◆ WHAT THE TASK ASKS:
Copy each line below as written, but skip the pictures.

◆ INFORMATION SUPPLIED:
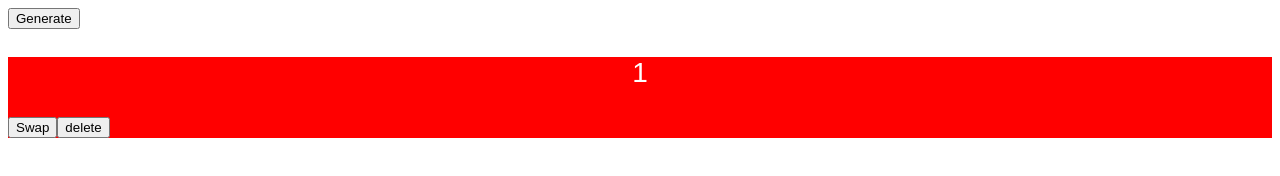
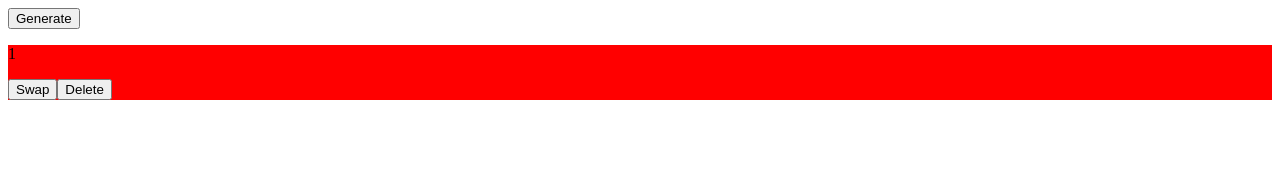
Before and after one commit to Jaco26/Code-Challenge-1-JavaScript-and-jQuery, a plain HTML site: page index.html in a window 1280 px wide. Both pictures are taken after a click on the button "Generate". Drawn offline with Linux system fonts and the light colour scheme.

Commit message:
went at it like Selena showed me she did and it went a lot better.

```diff
--- a/app.js
+++ b/app.js
@@ -14,35 +14,27 @@
 
 // 8 Clicking a "Delete" <button> should remove its parent <div> container (and all of its contents).
 
-var generatedElementsArray = [];
-var clickCounter = 0;
+$(document).ready(readyNow);
 
-$(document).ready(function(){
-  $('#generate').on('click', function(){ // when the #generate button is clicked...
-    genDiv();
+function readyNow(){
+  let clickCounter = 0;
+  $('#generate').on('click', function () {
+    clickCounter++;
+    $div = $('<div>').addClass('red').append($('<p>').text(clickCounter));
+    $div.append($('<button>').text('Swap').addClass('swap'), $('<button>').text('Delete').addClass('delete'));
+    $('body').append($div);
   });
-  $(document.body).on('click', '.swapBtn', function(){
-    $(this).parent().toggleClass('yellow');
-    if($(this).parent().hasClass('yellow')){
-      $(this).siblings().css({'color':'black'});
-    } else {
-      $(this).siblings('p').css({'color':'white'});
-    }
+
+  $('body').on('click', '.swap', function(){
+   if($(this).parent().hasClass('yellow')){
+     $(this).parent().removeClass('yellow').addClass('red');
+   } else if ($(this).parent().hasClass('red')){
+     $(this).parent().removeClass('red').addClass('yellow');
+     console.log('hey');
+   }
   });
-  $(document.body).on('click', '.deleteBtn', function(){
+
+  $('body').on('click', '.delete', function(){
     $(this).parent().remove();
-    generatedElementsArray.splice($(this).parent().attr('class'), 1);
   });
-});
-
-function genDiv(){
-  clickCounter++;
-  $div = $('<div>').addClass('generated '+clickCounter);
-  $div.html($('<p>').text(clickCounter));
-  $div.append($('<button>').addClass('swapBtn').text('Swap'));
-  $div.append($('<button>').addClass('deleteBtn').text('delete'));
-  generatedElementsArray.push($div);
-  generatedElementsArray.forEach(div => {
-    $(document.body).append(div);
-  });
-} // end genDiv
+}
--- a/style.css
+++ b/style.css
@@ -1,15 +1,7 @@
-.generated {
+.red {
   background-color: red;
-  display: block;
 }
 
 .yellow {
   background-color: yellow;
 }
-
-p {
-  font-family: sans-serif;
-  font-size: 28px;
-  text-align: center;
-  color: white;
-}
```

◆ RESPONSE:
Before and after one commit to Jaco26/Code-Challenge-1-JavaScript-and-jQuery, a plain HTML site: page index.html in a window 1280 px wide. Both pictures are taken after a click on the button "Generate". Drawn offline with Linux system fonts and the light colour scheme.

Commit message:
went at it like Selena showed me she did and it went a lot better.

```diff
--- a/app.js
+++ b/app.js
@@ -14,35 +14,27 @@
 
 // 8 Clicking a "Delete" <button> should remove its parent <div> container (and all of its contents).
 
-var generatedElementsArray = [];
-var clickCounter = 0;
+$(document).ready(readyNow);
 
-$(document).ready(function(){
-  $('#generate').on('click', function(){ // when the #generate button is clicked...
-    genDiv();
+function readyNow(){
+  let clickCounter = 0;
+  $('#generate').on('click', function () {
+    clickCounter++;
+    $div = $('<div>').addClass('red').append($('<p>').text(clickCounter));
+    $div.append($('<button>').text('Swap').addClass('swap'), $('<button>').text('Delete').addClass('delete'));
+    $('body').append($div);
   });
-  $(document.body).on('click', '.swapBtn', function(){
-    $(this).parent().toggleClass('yellow');
-    if($(this).parent().hasClass('yellow')){
-      $(this).siblings().css({'color':'black'});
-    } else {
-      $(this).siblings('p').css({'color':'white'});
-    }
+
+  $('body').on('click', '.swap', function(){
+   if($(this).parent().hasClass('yellow')){
+     $(this).parent().removeClass('yellow').addClass('red');
+   } else if ($(this).parent().hasClass('red')){
+     $(this).parent().removeClass('red').addClass('yellow');
+     console.log('hey');
+   }
   });
-  $(document.body).on('click', '.deleteBtn', function(){
+
+  $('body').on('click', '.delete', function(){
     $(this).parent().remove();
-    generatedElementsArray.splice($(this).parent().attr('class'), 1);
   });
-});
-
-function genDiv(){
-  clickCounter++;
-  $div = $('<div>').addClass('generated '+clickCounter);
-  $div.html($('<p>').text(clickCounter));
-  $div.append($('<button>').addClass('swapBtn').text('Swap'));
-  $div.append($('<button>').addClass('deleteBtn').text('delete'));
-  generatedElementsArray.push($div);
-  generatedElementsArray.forEach(div => {
-    $(document.body).append(div);
-  });
-} // end genDiv
+}
--- a/style.css
+++ b/style.css
@@ -1,15 +1,7 @@
-.generated {
+.red {
   background-color: red;
-  display: block;
 }
 
 .yellow {
   background-color: yellow;
 }
-
-p {
-  font-family: sans-serif;
-  font-size: 28px;
-  text-align: center;
-  color: white;
-}
```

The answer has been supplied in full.